Here is the detailed answer to the frequently asked question: Is bleach corrosive to plastic?
Are you using bleach as a sanitizing agent to clean plastic surfaces? Or have you noticed the damage caused by the bleach to the plastic spraying bottle you have been using for cleaning purposes? Well, storing bleach in plastic bottles is not a good move.
Is Bleach corrosive?
Yes, it is corrosive to plastic. It does not eat up the plastic in one go (we are assuming you are using the diluted bleach or bleach water as the cleaning agent), but the damage it would create is definite.
If you’ll keep using this mixture on your plastic surfaces or continue using the bottle for long, you’ll see clear evidence of damage.
Why is that so?
Bleach is an oxidizing agent, so when it reacts with plastic, it oxidizes the upper layer. Continuous oxidation is the damage caused by oxidation.
How much time would it take to oxidize?
It depends on the type of plastic and the concentration of the used bleaching agent.
If you are using simple plastic, you’ll see the impact of the damage instantly. But If you are using a PVC material plastic bottle, it will take a while to see the actual impact because of PVC quality.
Similarly, if the bleaching agent is highly concentrated, even less exposure will lead to corrosion and vice versa.
How to clean plastic surfaces:
You can shift to glass bottles or plastic bottles that can tolerate higher exposure to the bleaching agent.
But when it comes to cleaning plastic surfaces, you can use a mixture of baking soda and water. It is also a cleaning agent that can help remove germs but won’t damage your plastic stuff.
Besides, you can use the all-purpose cleaners available in the market. They are strong enough to remove the germs, but they would not damage the plastic.
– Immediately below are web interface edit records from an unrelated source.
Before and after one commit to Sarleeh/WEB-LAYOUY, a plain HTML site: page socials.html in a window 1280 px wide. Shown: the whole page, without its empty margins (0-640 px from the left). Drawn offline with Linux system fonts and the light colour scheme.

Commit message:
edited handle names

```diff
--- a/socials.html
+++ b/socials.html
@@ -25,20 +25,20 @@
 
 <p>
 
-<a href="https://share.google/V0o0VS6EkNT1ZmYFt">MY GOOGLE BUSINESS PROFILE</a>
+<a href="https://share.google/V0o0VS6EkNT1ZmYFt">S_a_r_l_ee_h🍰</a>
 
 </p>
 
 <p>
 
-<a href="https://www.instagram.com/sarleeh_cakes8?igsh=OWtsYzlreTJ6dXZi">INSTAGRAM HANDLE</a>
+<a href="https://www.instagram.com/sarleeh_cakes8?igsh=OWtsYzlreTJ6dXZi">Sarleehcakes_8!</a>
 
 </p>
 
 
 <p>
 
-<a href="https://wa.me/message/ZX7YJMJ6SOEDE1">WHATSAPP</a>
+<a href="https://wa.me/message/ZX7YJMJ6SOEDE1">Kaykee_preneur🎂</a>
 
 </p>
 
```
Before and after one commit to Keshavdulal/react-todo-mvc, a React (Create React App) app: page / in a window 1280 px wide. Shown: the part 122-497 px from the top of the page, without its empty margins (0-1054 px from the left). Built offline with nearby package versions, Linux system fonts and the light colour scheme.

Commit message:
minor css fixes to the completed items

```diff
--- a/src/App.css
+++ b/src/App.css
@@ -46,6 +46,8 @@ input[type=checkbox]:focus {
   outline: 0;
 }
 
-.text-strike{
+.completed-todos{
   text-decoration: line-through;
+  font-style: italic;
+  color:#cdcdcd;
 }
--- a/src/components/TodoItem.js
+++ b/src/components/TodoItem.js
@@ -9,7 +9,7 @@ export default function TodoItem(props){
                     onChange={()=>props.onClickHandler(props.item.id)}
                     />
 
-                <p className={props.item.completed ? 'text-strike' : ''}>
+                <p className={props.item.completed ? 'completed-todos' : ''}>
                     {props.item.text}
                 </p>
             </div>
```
By shifting to these methods for cleaning plastics, you’ll save your plastic bottles and stuff and at the same time kills germs that can potentially harm you.
Also Check: How long is Sanitizer water good for?